Speaking to PEOPLE, prominent pediatrician Dr. Harvey Karp — author of The Happiest Baby on the Block and The Happiest Toddler on the Block, as well as founder and CEO of Happiest Baby — shares his five tips for helping babies get their Zs safely and effectively.

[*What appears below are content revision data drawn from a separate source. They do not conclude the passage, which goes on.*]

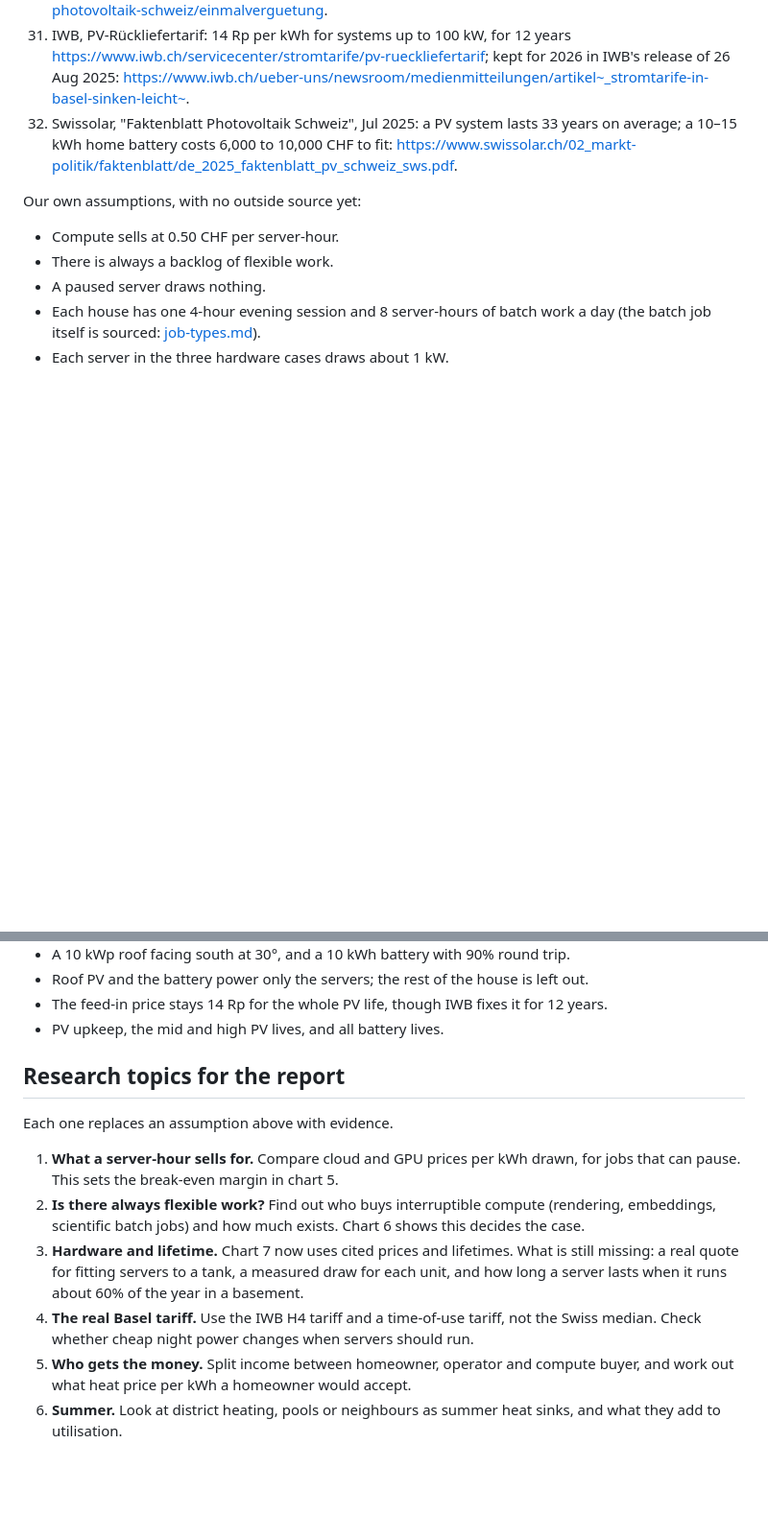
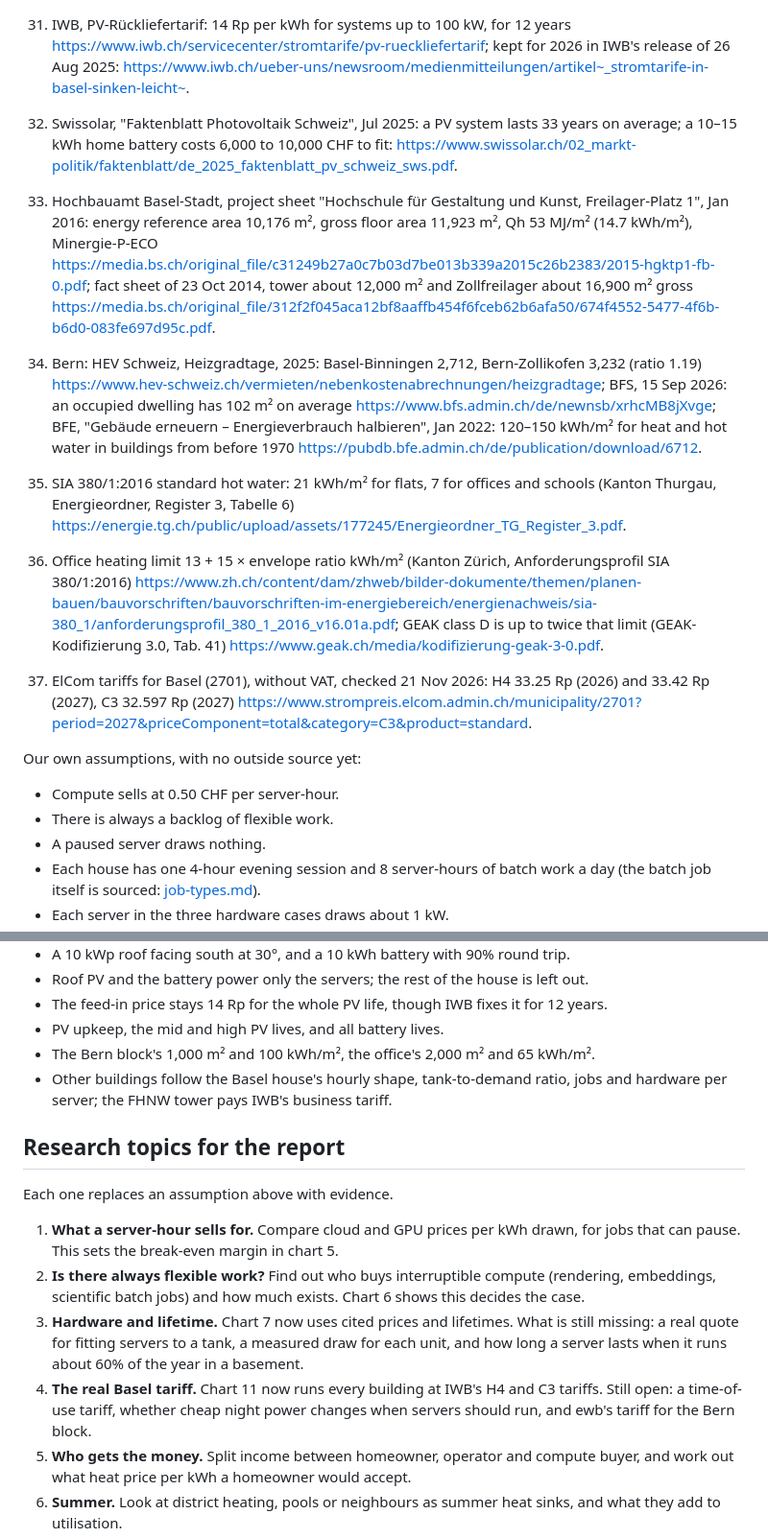
Before and after one commit to CPD9/kachel, a Markdown page: docs/economics/README.md, 2 parts joined by grey strips. Shown at 96% size. GitHub-like rendering; blank space fills up the shorter version.

```diff
--- a/docs/economics/README.md
+++ b/docs/economics/README.md
@@ -284,6 +316,30 @@ it. All figures are in [`data/solar.csv`](data/solar.csv).
     average; a 10–15 kWh home battery costs 6,000 to 10,000 CHF to fit:
     <https://www.swissolar.ch/02_markt-politik/faktenblatt/de_2025_faktenblatt_pv_schweiz_sws.pdf>.
 
+33. Hochbauamt Basel-Stadt, project sheet "Hochschule für Gestaltung und Kunst, Freilager-Platz
+    1", Jan 2016: energy reference area 10,176 m², gross floor area 11,923 m², Qh 53 MJ/m²
+    (14.7 kWh/m²), Minergie-P-ECO
+    <https://media.bs.ch/original_file/c31249b27a0c7b03d7be013b339a2015c26b2383/2015-hgktp1-fb-0.pdf>;
+    fact sheet of 23 Oct 2014, tower about 12,000 m² and Zollfreilager about 16,900 m² gross
+    <https://media.bs.ch/original_file/312f2f045aca12bf8aaffb454f6fceb62b6afa50/674f4552-5477-4f6b-b6d0-083fe697d95c.pdf>.
+34. Bern: HEV Schweiz, Heizgradtage, 2025: Basel-Binningen 2,712, Bern-Zollikofen 3,232
+    (ratio 1.19) <https://www.hev-schweiz.ch/vermieten/nebenkostenabrechnungen/heizgradtage>;
+    BFS, 15 Sep 2026: an occupied dwelling has 102 m² on average
+    <https://www.bfs.admin.ch/de/newnsb/xrhcMB8jXvge>; BFE, "Gebäude erneuern –
+    Energieverbrauch halbieren", Jan 2022: 120–150 kWh/m² for heat and hot water in buildings
+    from before 1970 <https://pubdb.bfe.admin.ch/de/publication/download/6712>.
+35. SIA 380/1:2016 standard hot water: 21 kWh/m² for flats, 7 for offices and schools (Kanton
+    Thurgau, Energieordner, Register 3, Tabelle 6)
+    <https://energie.tg.ch/public/upload/assets/177245/Energieordner_TG_Register_3.pdf>.
+36. Office heating limit 13 + 15 × envelope ratio kWh/m² (Kanton Zürich, Anforderungsprofil
+    SIA 380/1:2016)
+    <https://www.zh.ch/content/dam/zhweb/bilder-dokumente/themen/planen-bauen/bauvorschriften/bauvorschriften-im-energiebereich/energienachweis/sia-380_1/anforderungsprofil_380_1_2016_v16.01a.pdf>;
+    GEAK class D is up to twice that limit (GEAK-Kodifizierung 3.0, Tab. 41)
+    <https://www.geak.ch/media/kodifizierung-geak-3-0.pdf>.
+37. ElCom tariffs for Basel (2701), without VAT, checked 21 Nov 2026: H4 33.25 Rp (2026) and
+    33.42 Rp (2027), C3 32.597 Rp (2027)
+    <https://www.strompreis.elcom.admin.ch/municipality/2701?period=2027&priceComponent=total&category=C3&product=standard>.
+
 Our own assumptions, with no outside source yet:
 
 - Compute sells at 0.50 CHF per server-hour.
@@ -301,6 +357,9 @@ Our own assumptions, with no outside source yet:
 - Roof PV and the battery power only the servers; the rest of the house is left out.
 - The feed-in price stays 14 Rp for the whole PV life, though IWB fixes it for 12 years.
 - PV upkeep, the mid and high PV lives, and all battery lives.
+- The Bern block's 1,000 m² and 100 kWh/m², the office's 2,000 m² and 65 kWh/m².
+- Other buildings follow the Basel house's hourly shape, tank-to-demand ratio, jobs and
+  hardware per server; the FHNW tower pays IWB's business tariff.
 
 ## Research topics for the report
 
@@ -314,8 +373,9 @@ Each one replaces an assumption above with evidence.
 3. **Hardware and lifetime.** Chart 7 now uses cited prices and lifetimes. What is still
    missing: a real quote for fitting servers to a tank, a measured draw for each unit, and
    how long a server lasts when it runs about 60% of the year in a basement.
-4. **The real Basel tariff.** Use the IWB H4 tariff and a time-of-use tariff, not the Swiss
-   median. Check whether cheap night power changes when servers should run.
+4. **The real Basel tariff.** Chart 11 now runs every building at IWB's H4 and C3 tariffs.
+   Still open: a time-of-use tariff, whether cheap night power changes when servers should
+   run, and ewb's tariff for the Bern block.
 5. **Who gets the money.** Split income between homeowner, operator and compute buyer, and
    work out what heat price per kWh a homeowner would accept.
 6. **Summer.** Look at district heating, pools or neighbours as summer heat sinks, and what
```
Also changed, not shown: other parts of docs/economics/README.md (+32 -0 lines), docs/economics/11_buildings.png (added), 13 other files.
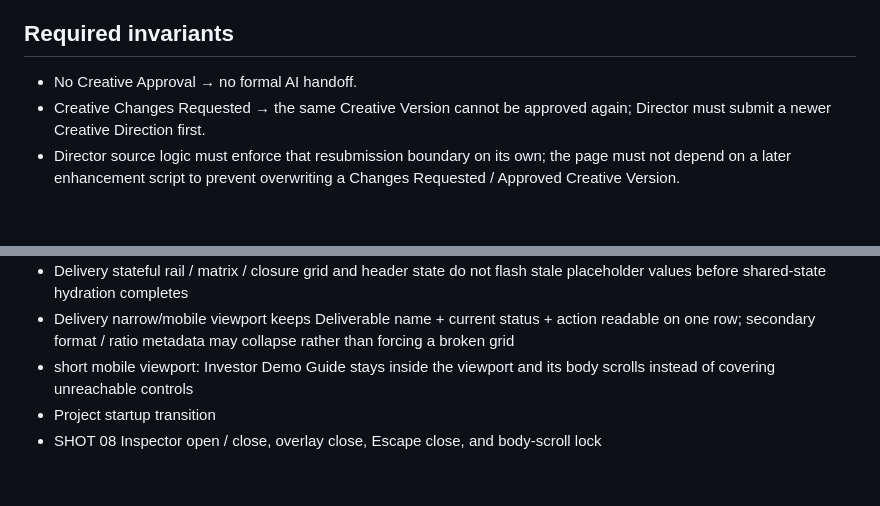
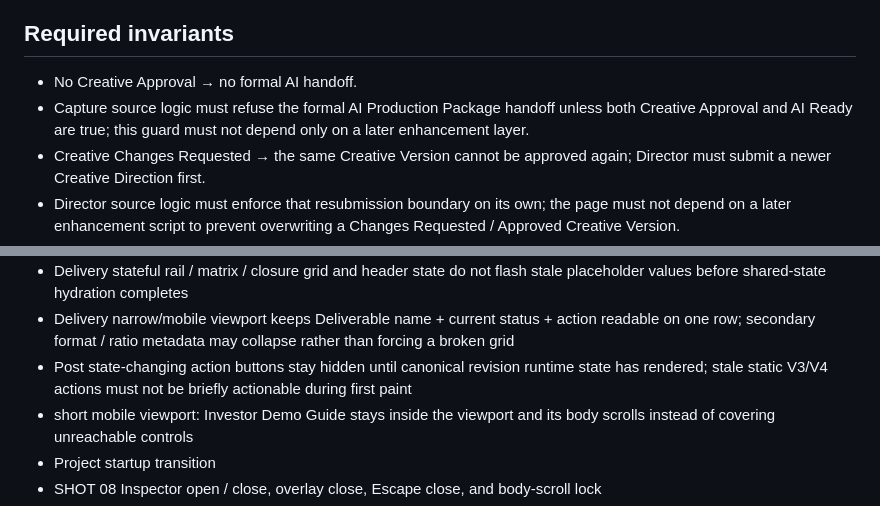
Before and after one commit to ly3342794297-rgb/reelops-investor-demo, a Markdown page: FINAL_QA.md, 2 parts joined by grey strips. GitHub-like rendering; blank space fills up the shorter version.

Commit message:
Document source action and Post prepaint guards

```diff
--- a/FINAL_QA.md
+++ b/FINAL_QA.md
@@ -27,6 +27,7 @@ Project Aurora / SHOT 08 is the only complete investor-demo production object. O
 ## Required invariants
 
 - No Creative Approval → no formal AI handoff.
+- Capture source logic must refuse the formal AI Production Package handoff unless both Creative Approval and AI Ready are true; this guard must not depend only on a later enhancement layer.
 - Creative Changes Requested → the same Creative Version cannot be approved again; Director must submit a newer Creative Direction first.
 - Director source logic must enforce that resubmission boundary on its own; the page must not depend on a later enhancement script to prevent overwriting a Changes Requested / Approved Creative Version.
 - AI Ready may be prepared technically before approval, but Project Phase must not advance to formal Production until Creative Approval exists.
@@ -131,6 +132,7 @@ Before deployment, check at minimum:
 - Studio Client Review entry is not interactable until shared state hydration has chosen Creative Review vs Version Review correctly
 - Delivery stateful rail / matrix / closure grid and header state do not flash stale placeholder values before shared-state hydration completes
 - Delivery narrow/mobile viewport keeps Deliverable name + current status + action readable on one row; secondary format / ratio metadata may collapse rather than forcing a broken grid
+- Post state-changing action buttons stay hidden until canonical revision runtime state has rendered; stale static V3/V4 actions must not be briefly actionable during first paint
 - short mobile viewport: Investor Demo Guide stays inside the viewport and its body scrolls instead of covering unreachable controls
 - Project startup transition
 - SHOT 08 Inspector open / close, overlay close, Escape close, and body-scroll lock
```
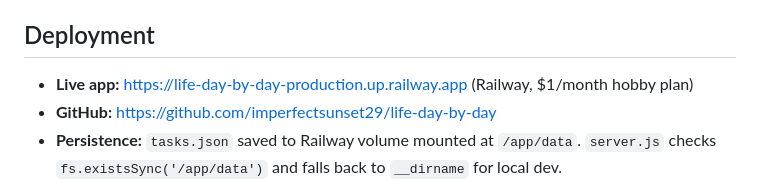
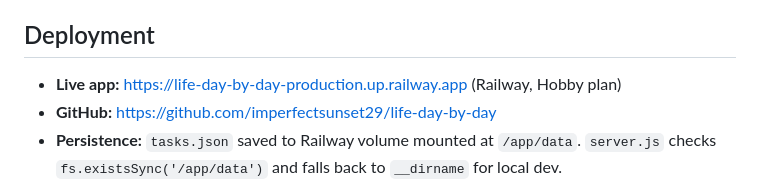
Before and after one commit to imperfectsunset29/life-day-by-day, a Markdown page: CLAUDE.md, the part around the change. Rendered like a GitHub page.

Commit message:
Update Railway plan reference in CLAUDE.md
Co-Authored-By: Claude Sonnet 4.6 <noreply@anthropic.com>

```diff
--- a/CLAUDE.md
+++ b/CLAUDE.md
@@ -75,7 +75,7 @@ ID ranges in defaults: oneOff 1–10, habits 101–205, projects 201–206, trea
 
 ## Deployment
 
-- **Live app:** https://life-day-by-day-production.up.railway.app (Railway, $1/month hobby plan)
+- **Live app:** https://life-day-by-day-production.up.railway.app (Railway, Hobby plan)
 - **GitHub:** https://github.com/imperfectsunset29/life-day-by-day
 - **Persistence:** `tasks.json` saved to Railway volume mounted at `/app/data`. `server.js` checks `fs.existsSync('/app/data')` and falls back to `__dirname` for local dev.
 - **Deploy workflow:** push to `main` → Railway auto-redeploys.
```
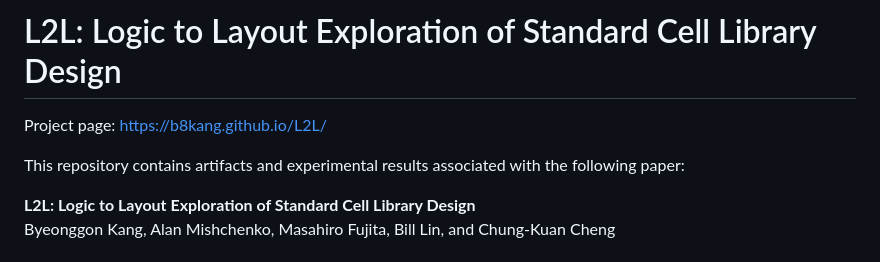
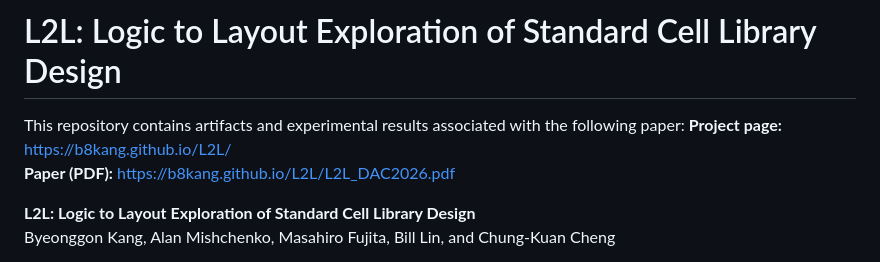
Before and after one commit to b8kang/L2L-Logic_to_Layout_Exploration, a Markdown page: README.md, the part around the change. GitHub-like rendering.

```diff
--- a/README.md
+++ b/README.md
@@ -1,7 +1,8 @@
 # L2L: Logic to Layout Exploration of Standard Cell Library Design
-Project page: https://b8kang.github.io/L2L/
 
 This repository contains artifacts and experimental results associated with the following paper:
+**Project page:** https://b8kang.github.io/L2L/
+**Paper (PDF):** https://b8kang.github.io/L2L/L2L_DAC2026.pdf
 
 **L2L: Logic to Layout Exploration of Standard Cell Library Design**
 Byeonggon Kang, Alan Mishchenko, Masahiro Fujita, Bill Lin, and Chung-Kuan Cheng
```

“As a pediatrician, I have always found that the best tips weave together the latest science with time-tested ancient traditions,” says Karp. “As you’ll see in my top five tips, I’m a big believer in both!”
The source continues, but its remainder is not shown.